Data for this task:
--------

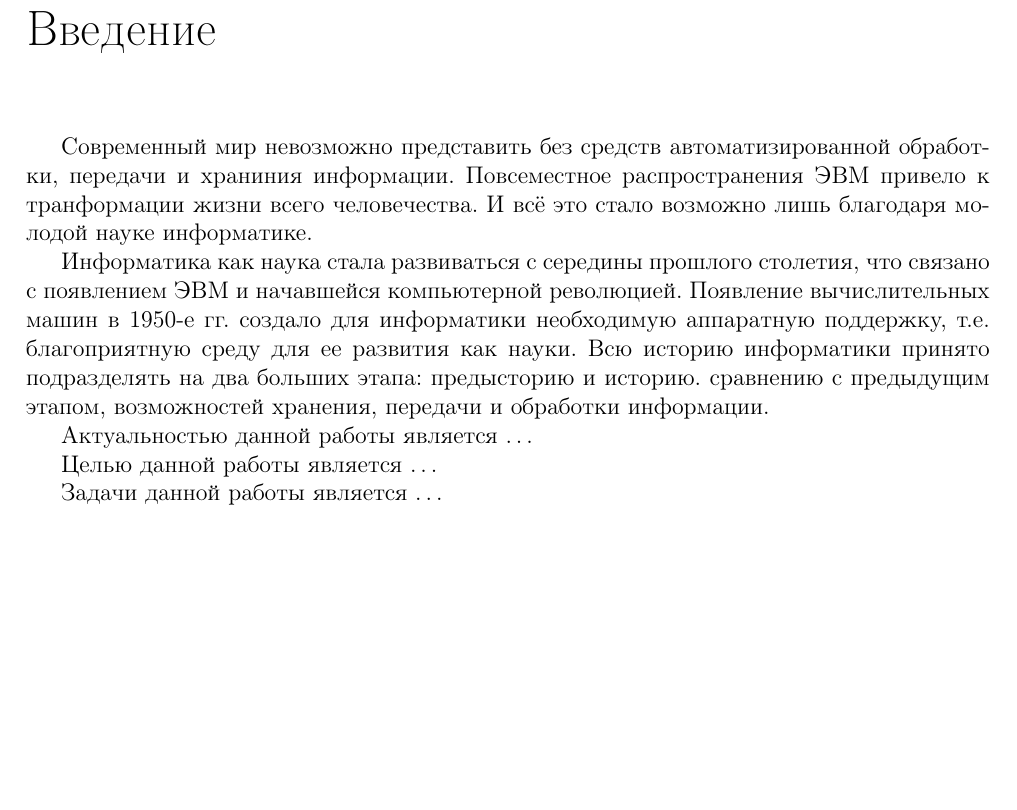
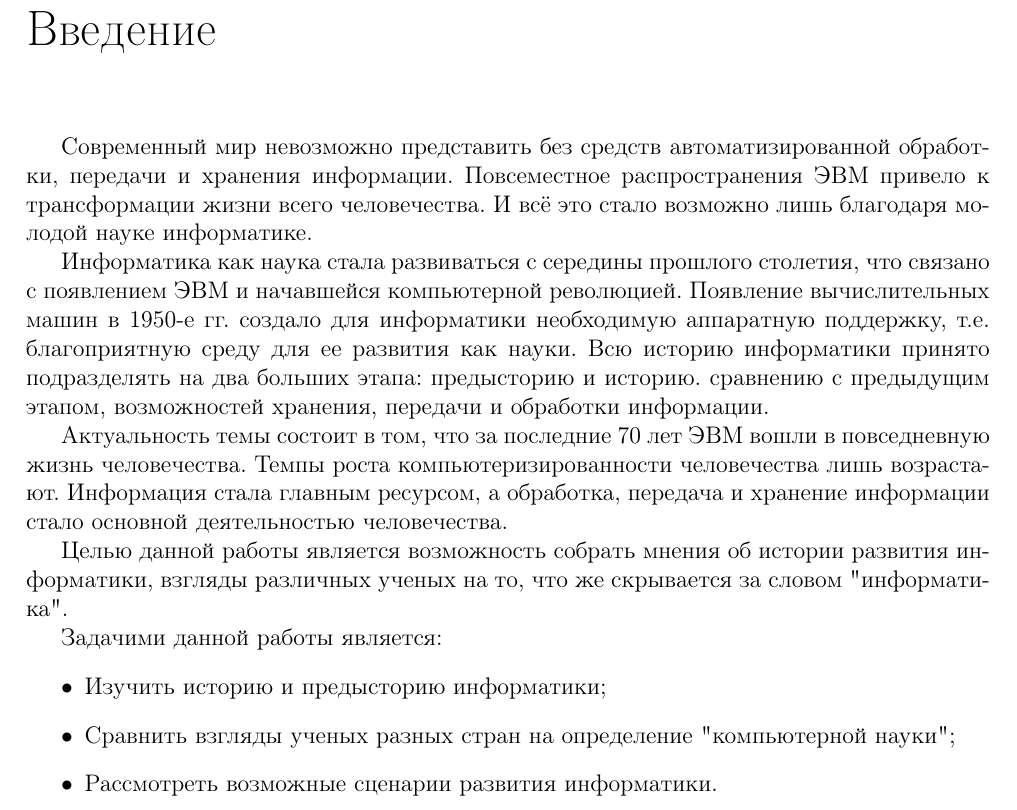
Before and after one commit to ViGo5190/rspu-philosophy-ref, a LaTeX document (phref.tex, which reads introduction.tex): part of page 3 of 15, cut so that both start at the same text, the shorter picture padded with empty space. Compiled offline with pdfLaTeX; a LaTeX package or settings file that is missing is left out.

Commit message:
intorduction

```diff
--- a/introduction.tex
+++ b/introduction.tex
@@ -2,15 +2,20 @@
 \addcontentsline{toc}{chapter}{Введение}	% Добавляем его в оглавление
 
 
-Современный мир невозможно представить без средств автоматизированной обработки, передачи и храниния информации. Повсеместное распространения ЭВМ привело к транформации жизни всего человечества. И всё это стало возможно лишь благодаря молодой науке информатике.
+Современный мир невозможно представить без средств автоматизированной обработки, передачи и хранения информации. Повсеместное распространения ЭВМ привело к трансформации жизни всего человечества. И всё это стало возможно лишь благодаря молодой науке информатике.
 
 Информатика как наука стала развиваться с середины прошлого столетия, что связано с появлением ЭВМ и начавшейся компьютерной революцией. Появление вычислительных машин в 1950-е гг. создало для информатики необходимую аппаратную поддержку, т.е. благоприятную среду для ее развития как науки. Всю историю информатики принято подразделять на два больших этапа: предысторию и историю.
  сравнению с предыдущим этапом, возможностей хранения, передачи и обработки информации.
 
-\textbf{Актуальностью} данной работы является \ldots
+\textbf{Актуальность} темы состоит в том, что за последние 70 лет ЭВМ вошли  в повседневную жизнь человечества. Темпы роста компьютеризированности человечества лишь возрастают. Информация стала главным ресурсом, а обработка, передача и хранение информации стало основной деятельностью человечества.
 
-\textbf{Целью} данной работы является \ldots
+\textbf{Целью} данной работы является возможность собрать мнения об истории развития информатики, взгляды различных ученых на то, что же скрывается за словом "информатика".
 
-\textbf{Задачи} данной работы является \ldots
+\textbf{Задачими} данной работы является:
+\begin{itemize}
+\item Изучить историю и предысторию информатики;
+\item Сравнить взгляды ученых разных стран на определение "компьютерной науки";
+\item Рассмотреть возможные сценарии развития информатики.
+\end{itemize}
 
 \clearpage
```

--------

Write out every line above exactly, minus images.

Written reply:
Before and after one commit to ViGo5190/rspu-philosophy-ref, a LaTeX document (phref.tex, which reads introduction.tex): part of page 3 of 15, cut so that both start at the same text, the shorter picture padded with empty space. Compiled offline with pdfLaTeX; a LaTeX package or settings file that is missing is left out.

Commit message:
intorduction

```diff
--- a/introduction.tex
+++ b/introduction.tex
@@ -2,15 +2,20 @@
 \addcontentsline{toc}{chapter}{Введение}	% Добавляем его в оглавление
 
 
-Современный мир невозможно представить без средств автоматизированной обработки, передачи и храниния информации. Повсеместное распространения ЭВМ привело к транформации жизни всего человечества. И всё это стало возможно лишь благодаря молодой науке информатике.
+Современный мир невозможно представить без средств автоматизированной обработки, передачи и хранения информации. Повсеместное распространения ЭВМ привело к трансформации жизни всего человечества. И всё это стало возможно лишь благодаря молодой науке информатике.
 
 Информатика как наука стала развиваться с середины прошлого столетия, что связано с появлением ЭВМ и начавшейся компьютерной революцией. Появление вычислительных машин в 1950-е гг. создало для информатики необходимую аппаратную поддержку, т.е. благоприятную среду для ее развития как науки. Всю историю информатики принято подразделять на два больших этапа: предысторию и историю.
  сравнению с предыдущим этапом, возможностей хранения, передачи и обработки информации.
 
-\textbf{Актуальностью} данной работы является \ldots
+\textbf{Актуальность} темы состоит в том, что за последние 70 лет ЭВМ вошли  в повседневную жизнь человечества. Темпы роста компьютеризированности человечества лишь возрастают. Информация стала главным ресурсом, а обработка, передача и хранение информации стало основной деятельностью человечества.
 
-\textbf{Целью} данной работы является \ldots
+\textbf{Целью} данной работы является возможность собрать мнения об истории развития информатики, взгляды различных ученых на то, что же скрывается за словом "информатика".
 
-\textbf{Задачи} данной работы является \ldots
+\textbf{Задачими} данной работы является:
+\begin{itemize}
+\item Изучить историю и предысторию информатики;
+\item Сравнить взгляды ученых разных стран на определение "компьютерной науки";
+\item Рассмотреть возможные сценарии развития информатики.
+\end{itemize}
 
 \clearpage
```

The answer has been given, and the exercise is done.